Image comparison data

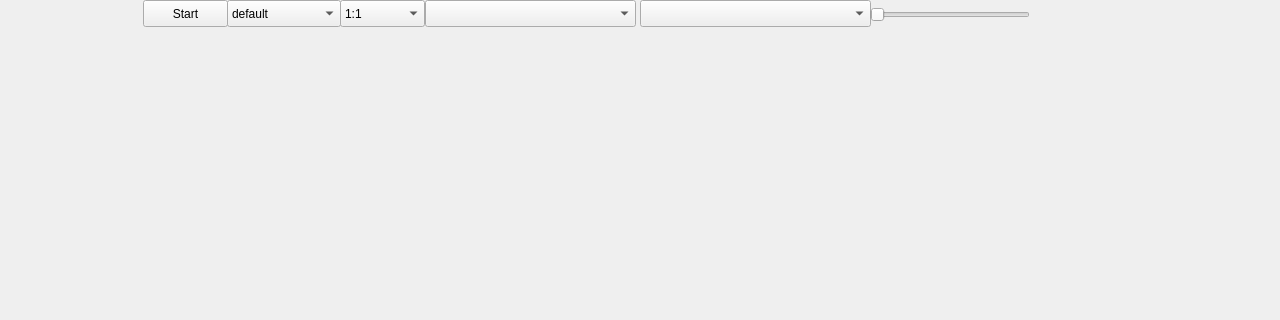
First picture: the form in video_test/video_form.ui, repository vkurbatov/mcu_remake, before the edit; both pictures show x 0 to 1280 and y 0 to 320 of the 1280 by 790 pixel window.
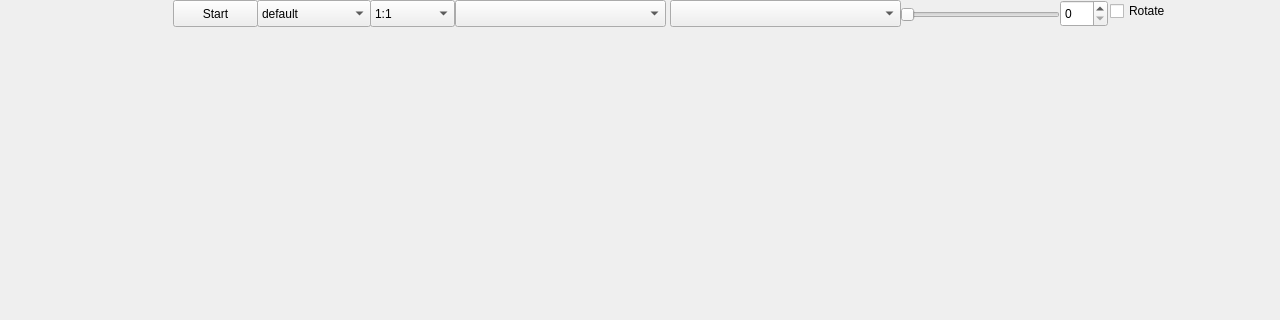
Second picture: the form after the edit.

Diff of the .ui file:
```diff
--- a/video_test/video_form.ui
+++ b/video_test/video_form.ui
@@ -17,7 +17,7 @@
    <widget class="QPushButton" name="pushButton">
     <property name="geometry">
      <rect>
-      <x>143</x>
+      <x>173</x>
       <y>0</y>
       <width>85</width>
       <height>27</height>
@@ -36,7 +36,7 @@
    <widget class="QComboBox" name="cbScalingMethod">
     <property name="geometry">
      <rect>
-      <x>227</x>
+      <x>257</x>
       <y>0</y>
       <width>114</width>
       <height>27</height>
@@ -106,7 +106,7 @@
    <widget class="QComboBox" name="cbScaling">
     <property name="geometry">
      <rect>
-      <x>340</x>
+      <x>370</x>
       <y>0</y>
       <width>85</width>
       <height>27</height>
@@ -141,7 +141,7 @@
    <widget class="QComboBox" name="cbResoulution">
     <property name="geometry">
      <rect>
-      <x>425</x>
+      <x>455</x>
       <y>0</y>
       <width>211</width>
       <height>27</height>
@@ -151,7 +151,7 @@
    <widget class="QComboBox" name="cbControlList">
     <property name="geometry">
      <rect>
-      <x>640</x>
+      <x>670</x>
       <y>0</y>
       <width>231</width>
       <height>27</height>
@@ -161,7 +161,7 @@
    <widget class="QSlider" name="slControl">
     <property name="geometry">
      <rect>
-      <x>870</x>
+      <x>900</x>
       <y>0</y>
       <width>160</width>
       <height>29</height>
@@ -171,6 +171,32 @@
      <enum>Qt::Horizontal</enum>
     </property>
    </widget>
+   <widget class="QSpinBox" name="spMargin">
+    <property name="geometry">
+     <rect>
+      <x>1060</x>
+      <y>0</y>
+      <width>48</width>
+      <height>27</height>
+     </rect>
+    </property>
+    <property name="maximum">
+     <number>32</number>
+    </property>
+   </widget>
+   <widget class="QCheckBox" name="cbRotate">
+    <property name="geometry">
+     <rect>
+      <x>1110</x>
+      <y>0</y>
+      <width>97</width>
+      <height>22</height>
+     </rect>
+    </property>
+    <property name="text">
+     <string>Rotate</string>
+    </property>
+   </widget>
   </widget>
   <widget class="QMenuBar" name="menubar">
    <property name="geometry">
```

### Problem details
Skip the pictures and output all entries exactly.

### Solution to the problem
First picture: the form in video_test/video_form.ui, repository vkurbatov/mcu_remake, before the edit; both pictures show x 0 to 1280 and y 0 to 320 of the 1280 by 790 pixel window.
Second picture: the form after the edit.

Diff of the .ui file:
```diff
--- a/video_test/video_form.ui
+++ b/video_test/video_form.ui
@@ -17,7 +17,7 @@
    <widget class="QPushButton" name="pushButton">
     <property name="geometry">
      <rect>
-      <x>143</x>
+      <x>173</x>
       <y>0</y>
       <width>85</width>
       <height>27</height>
@@ -36,7 +36,7 @@
    <widget class="QComboBox" name="cbScalingMethod">
     <property name="geometry">
      <rect>
-      <x>227</x>
+      <x>257</x>
       <y>0</y>
       <width>114</width>
       <height>27</height>
@@ -106,7 +106,7 @@
    <widget class="QComboBox" name="cbScaling">
     <property name="geometry">
      <rect>
-      <x>340</x>
+      <x>370</x>
       <y>0</y>
       <width>85</width>
       <height>27</height>
@@ -141,7 +141,7 @@
    <widget class="QComboBox" name="cbResoulution">
     <property name="geometry">
      <rect>
-      <x>425</x>
+      <x>455</x>
       <y>0</y>
       <width>211</width>
       <height>27</height>
@@ -151,7 +151,7 @@
    <widget class="QComboBox" name="cbControlList">
     <property name="geometry">
      <rect>
-      <x>640</x>
+      <x>670</x>
       <y>0</y>
       <width>231</width>
       <height>27</height>
@@ -161,7 +161,7 @@
    <widget class="QSlider" name="slControl">
     <property name="geometry">
      <rect>
-      <x>870</x>
+      <x>900</x>
       <y>0</y>
       <width>160</width>
       <height>29</height>
@@ -171,6 +171,32 @@
      <enum>Qt::Horizontal</enum>
     </property>
    </widget>
+   <widget class="QSpinBox" name="spMargin">
+    <property name="geometry">
+     <rect>
+      <x>1060</x>
+      <y>0</y>
+      <width>48</width>
+      <height>27</height>
+     </rect>
+    </property>
+    <property name="maximum">
+     <number>32</number>
+    </property>
+   </widget>
+   <widget class="QCheckBox" name="cbRotate">
+    <property name="geometry">
+     <rect>
+      <x>1110</x>
+      <y>0</y>
+      <width>97</width>
+      <height>22</height>
+     </rect>
+    </property>
+    <property name="text">
+     <string>Rotate</string>
+    </property>
+   </widget>
   </widget>
   <widget class="QMenuBar" name="menubar">
    <property name="geometry">
```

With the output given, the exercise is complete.